By Faisal Kutty
“America needs to understand Islam, because this is the one religion that erases from its society the race problem,” wrote Malcolm X more than 50 years ago after his hajj (pilgrimage). The reality is that it’s not just America that needs to understand it.
Millions will converge on Mecca this week. They follow the footsteps of millions more who have made the spiritual journey to the valley of Mecca since Abraham.
Last of the five Pillars of Islam (the others being affirmation of one God, five daily prayers, regular charity, and fasting in Ramadan), hajj is a once-in-a-lifetime obligation for those physically and financially able.
Hajj is essentially a re-enactment of the rituals of the great prophets. Pilgrims commemorate the experience of exile and atonement undergone by Adam and Eve after being expelled from heaven (according to Christians and Muslims). They also retrace the frantic footsteps of Abraham’s wife, Hagar, as she ran between the hills of safa and marva searching for water for her thirsty baby (which according to Muslim tradition, God answered with the well of Zam Zam). Lastly, the pilgrims also mark the willingness of Abraham to sacrifice his son for the sake of God. Islamic tradition teaches that God later substituted a ram in place of his son. It culminates with Eid ul Adha celebrations.
Yet, hajj should be more than just these elaborate rituals devoid of any spiritual significance. The faithful hope for a deep spiritual transformation, one that will make them better humans.

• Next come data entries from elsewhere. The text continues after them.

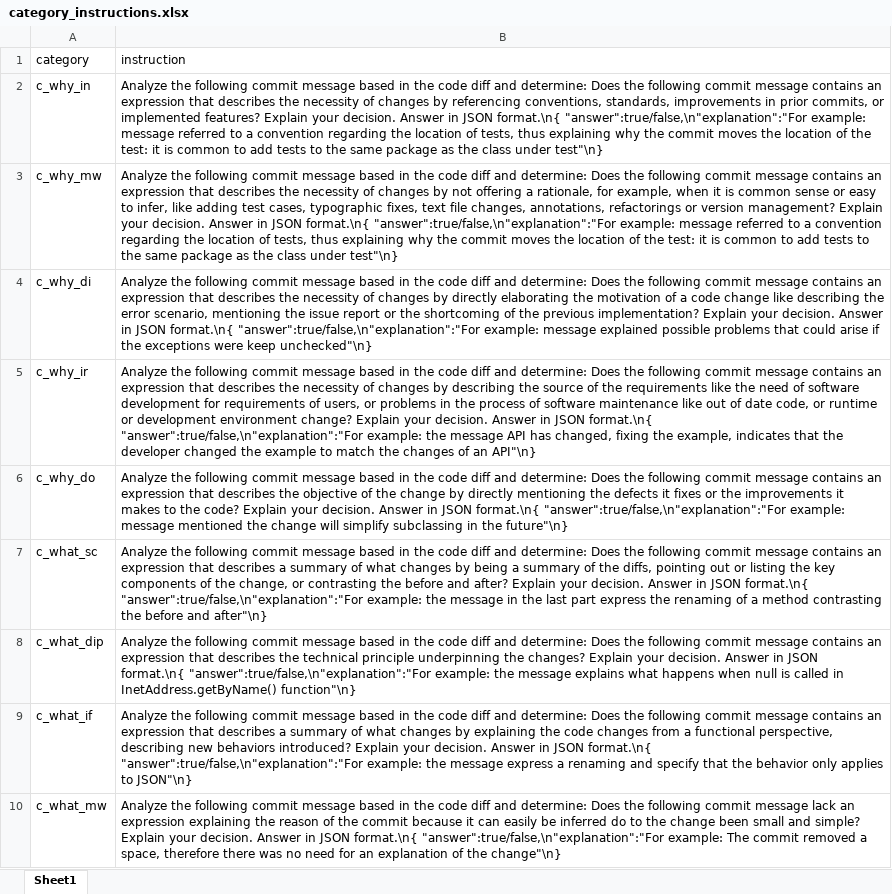
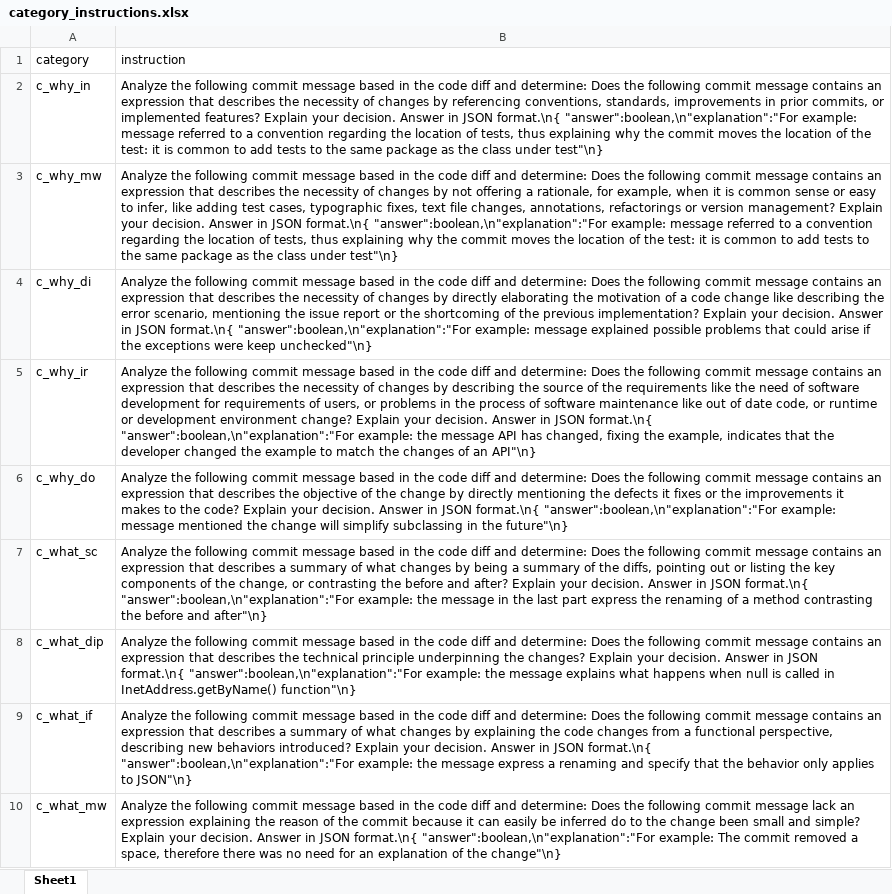
Before and after one commit to kevca87/should_llms_evaluate, an Excel workbook: data/category_instructions.xlsx, sheet Sheet1, drawn as a sheet; values as stored, in another font and other column widths than the file's, no borders; charts and pictures not drawn; the diff names each change by its address in the sheet, - before the commit and + after, or states it on an @@ line.

Commit message:
Add granular experiment run (asking for each category if it fall into)

```diff
--- a/data/category_instructions.xlsx (sheet Sheet1)
+++ b/data/category_instructions.xlsx (sheet Sheet1)
-B2 (instruction): …JSON format.\n{ "answer":true/false,\n"explanation":"For example: message…
+B2 (instruction): …JSON format.\n{ "answer":boolean,\n"explanation":"For example: message…
-B3 (instruction): …JSON format.\n{ "answer":true/false,\n"explanation":"For example: message…
+B3 (instruction): …JSON format.\n{ "answer":boolean,\n"explanation":"For example: message…
-B4 (instruction): …JSON format.\n{ "answer":true/false,\n"explanation":"For example: message…
+B4 (instruction): …JSON format.\n{ "answer":boolean,\n"explanation":"For example: message…
-B5 (instruction): …JSON format.\n{ "answer":true/false,\n"explanation":"For example: the…
+B5 (instruction): …JSON format.\n{ "answer":boolean,\n"explanation":"For example: the…
-B6 (instruction): …JSON format.\n{ "answer":true/false,\n"explanation":"For example: message…
+B6 (instruction): …JSON format.\n{ "answer":boolean,\n"explanation":"For example: message…
-B7 (instruction): …JSON format.\n{ "answer":true/false,\n"explanation":"For example: the…
+B7 (instruction): …JSON format.\n{ "answer":boolean,\n"explanation":"For example: the…
-B8 (instruction): …JSON format.\n{ "answer":true/false,\n"explanation":"For example: the…
+B8 (instruction): …JSON format.\n{ "answer":boolean,\n"explanation":"For example: the…
-B9 (instruction): …JSON format.\n{ "answer":true/false,\n"explanation":"For example: the…
+B9 (instruction): …JSON format.\n{ "answer":boolean,\n"explanation":"For example: the…
-B10 (instruction): …JSON format.\n{ "answer":true/false,\n"explanation":"For example: The…
+B10 (instruction): …JSON format.\n{ "answer":boolean,\n"explanation":"For example: The…
```
Also changed, not shown: charts or pictures, 5 other files.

As all great religions teach, we are more than mere physical beings. We possess an essence beyond the material. Indeed, this is why all major religious traditions include a form of pilgrimage. In the Islamic tradition, hajj encapsulates this spiritual journey toward this essence.
The spiritual and universal messages inherent in the hajj are all the more relevant given the current state of affairs, both within and outside the Muslim world.
As Ebrahim Moosa, an Islamic scholar, notes: “after paying homage to the two women, Eve and Hagar, in the rites of pilgrimage, how can some Muslims still violate the rights and dignity of women in the name of Islam? Is this not a contradiction?”
Clearly, the white sea of men and women side-by-side circumambulating the Kaaba (the cube structure Muslims believe was originally built by Adam and rebuilt by Abraham) should lay to rest any claim that Islam — as opposed to some Muslims — degrades women.
The fact that millions transcending geographical, linguistic, level of practice, cultural, ethnic, colour, economic and social barriers converge in unison on Mecca, attests to the universality of the hajj. It plants the seed to celebrate the diversity of our common humanity. Pilgrims, hopefully, return home enriched by this more pluralistic outlook and with a new appreciation for their own origins.
In fact, Malcolm X shed his black supremacist views and upon returning home he began a new more inclusive mission. Malcolm X understood that in order to truly learn from the hajj, its inherent spiritual lessons must extend beyond the fraternal ties of any one group to forge a common humanity. From characterizing whites as “white devils,” Malcolm X saw them as brothers and sisters in humanity.
Moreover, as part of the spiritual experience, the pilgrimage links people across religious traditions. These linkages combined with the Islamic teaching of the common origin of humanity holds out much hope. In fact, the Qur’an teaches: “We created you from a single pair of a male and female, and made you into nations and tribes that ye may know each other and not that you might despise each other. The most honoured of you in the sight of God is the most righteous of you.” This is a great celebration of the diversity and unity of humanity.
The multitude of people with their inner beliefs and practices are all part and parcel of the divine scheme. Indeed, as the Qur’an makes clear, had God willed it so, everyone would have believed. Moreover, as the holy book insists, “Let there be no compulsion in matters of faith, truth stands out clear from error.”
Another spiritual message of the hajj is one of humility. No soul is better than another save and except as differentiated by their deeds and their intentions, which is to be judged by God alone. This acceptance of one’s weaknesses, and submission to divine grace is central to Islam.
A successful hajj should inculcate rich inner peace, manifested outwardly in the values of justice, equity, honesty, respect, generosity, kindness, forgiveness, mercy and empathy. Clearly, these values are indispensable in today’s world.
Contrary to clear religious teachings, racism, sexism, classism and the disparity between the haves and have-nots is starkly evident among Muslims. Sadly, this is even on display during the hajj.
For instance, some hotel rooms cost as much as $6,900 a night. “The pilgrimage is supposed to be a spartan, simple rite of passage, but it has turned into an experience closer to Las Vegas, which most pilgrims simply can’t afford,” says Irfan Al-Alawi, the director of the U.K.-based Islamic Heritage Research Foundation.
Having lived in many communities and travelled to many Muslim nations, including the holy places, I would paraphrase Malcolm X and say that today even “Muslims need to understand Islam …”
Faisal Kutty is counsel to KSM Law, an associate professor at Valparaiso University Law School in Indiana and an adjunct professor at Osgoode Hall Law School. @faisalkutty.
[This Op-ed was originally published in The Toronto Star on Wednesday, September 7, 2016]